_PROMPT_
Instruction for the data below: set down exactly the lines from the line with "dat een laag in het boorprofiel" to the line with "waarin de monsters", inclusive, and no others.

(Before-and-after change data)
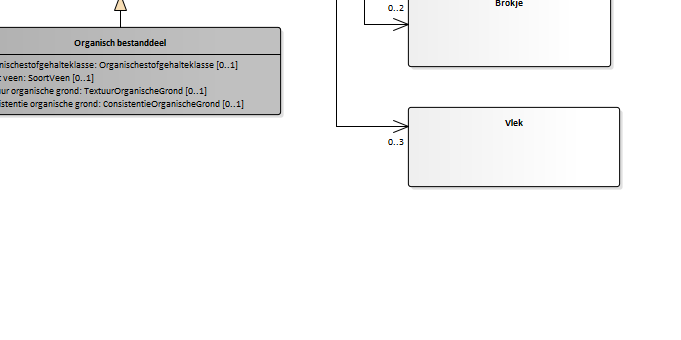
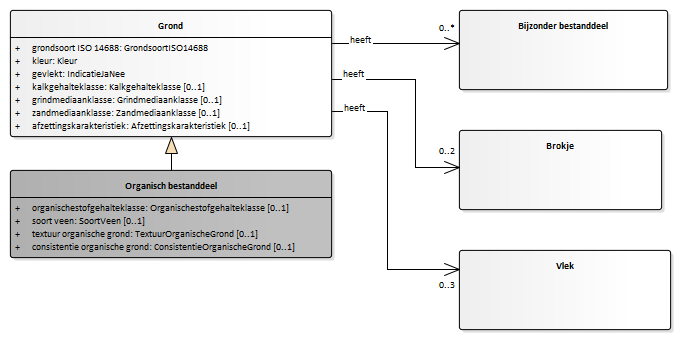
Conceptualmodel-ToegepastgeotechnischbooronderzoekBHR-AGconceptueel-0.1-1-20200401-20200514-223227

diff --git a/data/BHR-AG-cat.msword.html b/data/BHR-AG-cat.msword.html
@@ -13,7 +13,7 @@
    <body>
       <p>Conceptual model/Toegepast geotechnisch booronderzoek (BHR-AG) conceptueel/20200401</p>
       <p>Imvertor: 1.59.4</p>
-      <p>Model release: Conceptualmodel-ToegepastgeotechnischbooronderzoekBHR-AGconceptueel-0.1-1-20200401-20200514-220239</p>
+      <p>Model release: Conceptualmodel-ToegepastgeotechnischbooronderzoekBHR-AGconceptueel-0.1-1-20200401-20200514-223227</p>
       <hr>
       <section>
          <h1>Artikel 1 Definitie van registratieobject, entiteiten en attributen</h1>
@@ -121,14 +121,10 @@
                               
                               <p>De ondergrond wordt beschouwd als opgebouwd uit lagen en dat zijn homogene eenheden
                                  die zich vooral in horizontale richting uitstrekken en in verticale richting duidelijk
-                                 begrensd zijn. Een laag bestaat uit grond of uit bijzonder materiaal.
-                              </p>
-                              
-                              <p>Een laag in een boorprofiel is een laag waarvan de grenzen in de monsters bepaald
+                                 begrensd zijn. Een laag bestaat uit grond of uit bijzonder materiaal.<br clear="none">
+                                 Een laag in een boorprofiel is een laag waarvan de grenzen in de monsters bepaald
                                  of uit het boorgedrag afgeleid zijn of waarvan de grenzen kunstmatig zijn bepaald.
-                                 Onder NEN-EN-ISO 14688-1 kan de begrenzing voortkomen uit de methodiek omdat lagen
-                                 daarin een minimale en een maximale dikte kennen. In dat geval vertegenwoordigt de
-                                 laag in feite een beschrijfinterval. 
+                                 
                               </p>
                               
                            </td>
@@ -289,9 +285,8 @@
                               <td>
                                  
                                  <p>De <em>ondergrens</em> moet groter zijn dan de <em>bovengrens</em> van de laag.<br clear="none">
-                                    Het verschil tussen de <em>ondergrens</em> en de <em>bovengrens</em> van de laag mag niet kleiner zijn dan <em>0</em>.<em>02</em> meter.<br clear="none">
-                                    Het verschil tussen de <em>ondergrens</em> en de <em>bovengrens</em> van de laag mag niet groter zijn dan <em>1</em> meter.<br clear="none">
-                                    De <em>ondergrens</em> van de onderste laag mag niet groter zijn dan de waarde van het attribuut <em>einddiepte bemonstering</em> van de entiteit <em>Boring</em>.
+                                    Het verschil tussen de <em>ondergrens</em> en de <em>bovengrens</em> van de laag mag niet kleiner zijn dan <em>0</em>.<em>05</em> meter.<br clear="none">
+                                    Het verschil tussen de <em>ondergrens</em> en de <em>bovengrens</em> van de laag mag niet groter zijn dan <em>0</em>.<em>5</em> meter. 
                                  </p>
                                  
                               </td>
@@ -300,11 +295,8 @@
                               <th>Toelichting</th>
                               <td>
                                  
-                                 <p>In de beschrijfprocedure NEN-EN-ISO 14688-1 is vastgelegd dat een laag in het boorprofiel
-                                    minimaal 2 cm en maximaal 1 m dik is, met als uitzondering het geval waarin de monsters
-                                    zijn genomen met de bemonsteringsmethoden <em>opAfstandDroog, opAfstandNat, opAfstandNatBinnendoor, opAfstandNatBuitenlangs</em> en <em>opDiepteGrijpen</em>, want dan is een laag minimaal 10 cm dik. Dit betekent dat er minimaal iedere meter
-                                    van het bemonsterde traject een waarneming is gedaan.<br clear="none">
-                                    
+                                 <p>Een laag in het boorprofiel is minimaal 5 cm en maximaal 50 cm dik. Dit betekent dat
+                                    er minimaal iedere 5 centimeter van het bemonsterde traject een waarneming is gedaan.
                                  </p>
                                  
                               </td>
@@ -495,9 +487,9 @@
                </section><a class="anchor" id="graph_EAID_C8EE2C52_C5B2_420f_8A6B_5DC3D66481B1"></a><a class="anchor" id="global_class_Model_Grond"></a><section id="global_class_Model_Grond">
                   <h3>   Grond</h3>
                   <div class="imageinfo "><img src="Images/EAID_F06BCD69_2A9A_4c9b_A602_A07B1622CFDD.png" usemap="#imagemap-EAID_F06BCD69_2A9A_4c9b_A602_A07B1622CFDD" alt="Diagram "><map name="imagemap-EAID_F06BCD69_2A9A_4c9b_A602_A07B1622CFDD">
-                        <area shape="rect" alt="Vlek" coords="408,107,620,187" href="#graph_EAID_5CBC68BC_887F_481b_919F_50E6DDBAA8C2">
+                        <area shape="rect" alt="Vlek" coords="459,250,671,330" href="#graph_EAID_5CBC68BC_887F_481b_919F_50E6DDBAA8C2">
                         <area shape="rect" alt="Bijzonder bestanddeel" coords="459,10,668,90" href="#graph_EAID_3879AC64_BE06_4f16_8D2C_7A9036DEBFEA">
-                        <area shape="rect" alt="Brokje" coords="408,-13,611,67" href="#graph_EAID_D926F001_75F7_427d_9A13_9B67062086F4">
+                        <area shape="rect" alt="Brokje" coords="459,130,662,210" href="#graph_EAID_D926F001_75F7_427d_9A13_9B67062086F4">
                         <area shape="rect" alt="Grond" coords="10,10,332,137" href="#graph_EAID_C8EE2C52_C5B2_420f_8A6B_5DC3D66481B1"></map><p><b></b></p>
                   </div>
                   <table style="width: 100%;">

_ANSWER TO THIS EXERCISE_
-                                 <p>In de beschrijfprocedure NEN-EN-ISO 14688-1 is vastgelegd dat een laag in het boorprofiel
-                                    minimaal 2 cm en maximaal 1 m dik is, met als uitzondering het geval waarin de monsters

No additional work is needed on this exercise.